We are not able to explain precisely the weight we as triers of facts give to each of the considered elements. I note that the Plaintiff's argument gives more emphasis than seems reasonable to geographical proximity, so that the Plaintiff thus would diminish the weight given to total pupils and pupil-teacher ratio. After considering mill levy and per-pupil-property-tax evaluation, it seems that they are not significantly different among the districts shown in the evidence here except for Dawson and Table Rock. There was no rebuttal of the Defendant's superintendent's conclusionary testimony that the Defendant's teacher-pupil ratio in its secondary school is slightly lower than that of most other districts; that the plant is exceptionally modern and comfortable; and that the Nehawka community attitude and the discipline of pupils are comparable to those of schools of similar pupil and community population and more favorable to the teachers than those of larger school districts. This testimony, however, seems to have been offered to counteract the Plaintiff's contention for comparison with near-by but larger school districts rather than having been offered as affirmative support for the Defendant's contention as to which districts were comparable.
Upon these considerations I would find that the school districts comparable to Nehawka are Lewiston, Elk Creek, Diller, Adams, Filley, O'Dell, and Barneston.
From Exhibit 10 I would find that the total extra-duty pay, $5,144, of the Nehawka teachers is comparable to the pay they would receive for the same extra duties at the comparable schools, and from Exhibit 9 that the fringe benefits of insurance as now paid, social security, and retirement are likewise comparable.

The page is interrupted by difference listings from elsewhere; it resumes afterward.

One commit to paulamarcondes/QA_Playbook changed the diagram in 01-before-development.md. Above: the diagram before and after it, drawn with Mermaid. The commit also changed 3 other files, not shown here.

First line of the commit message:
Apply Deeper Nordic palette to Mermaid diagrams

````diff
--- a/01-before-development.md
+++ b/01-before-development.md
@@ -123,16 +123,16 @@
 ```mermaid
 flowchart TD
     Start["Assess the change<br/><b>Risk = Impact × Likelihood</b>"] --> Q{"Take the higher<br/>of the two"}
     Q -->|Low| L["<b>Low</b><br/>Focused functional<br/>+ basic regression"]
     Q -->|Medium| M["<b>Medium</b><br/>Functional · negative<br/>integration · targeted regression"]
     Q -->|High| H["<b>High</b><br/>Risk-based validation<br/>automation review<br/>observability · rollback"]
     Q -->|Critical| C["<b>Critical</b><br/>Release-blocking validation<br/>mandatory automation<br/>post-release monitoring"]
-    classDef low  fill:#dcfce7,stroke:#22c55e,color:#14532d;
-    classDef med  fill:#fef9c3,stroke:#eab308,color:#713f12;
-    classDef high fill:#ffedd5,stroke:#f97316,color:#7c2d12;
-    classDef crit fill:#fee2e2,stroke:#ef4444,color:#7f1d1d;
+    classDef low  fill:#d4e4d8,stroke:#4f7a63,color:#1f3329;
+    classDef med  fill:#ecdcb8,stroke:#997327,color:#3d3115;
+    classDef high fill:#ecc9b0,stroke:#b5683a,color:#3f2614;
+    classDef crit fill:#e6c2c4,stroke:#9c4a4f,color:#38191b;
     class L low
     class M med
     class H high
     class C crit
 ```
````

From Exhibits 3 and 10 I would find that the approximate midpoint of the respective totals resulting from placing the Nehawka teachers on the salary schedules of the comparable school districts is about $125,000; and that a 46,450 4 x 3 will produce a total teacher compensation from the 1972-73 Nehawka teaching staff of $125,646.
Both the parties stress the obvious that "prevalency" is not equivalent in meaning to "midpoint". The Plaintiff contends that therefore the teachers' demands, despite a tendency up from the midpoint, should be respected if the opposing party has not shown them to be unreasonable by some other extrinsic standard. The Defendant contends that therefore the school board's good faith in setting wages, despite a tendency down from the midpoint, should be respected when the opposing party has not shown them to be unreasonable by any other extrinsic standard. I think the doctrine of the approximate midpoint is more likely to achieve the legislative purpose set forth in §48-802 R.R.S. Neb.
*In that case the labor organization contended that the OPPD wage scale was the only one relevant because OPPD and Loup were the only public power districts operating electrical generating plants. Rejecting that contention, we considered the wage scales of several private industrial plants so far as they pertained to job classifications of the defendant employer.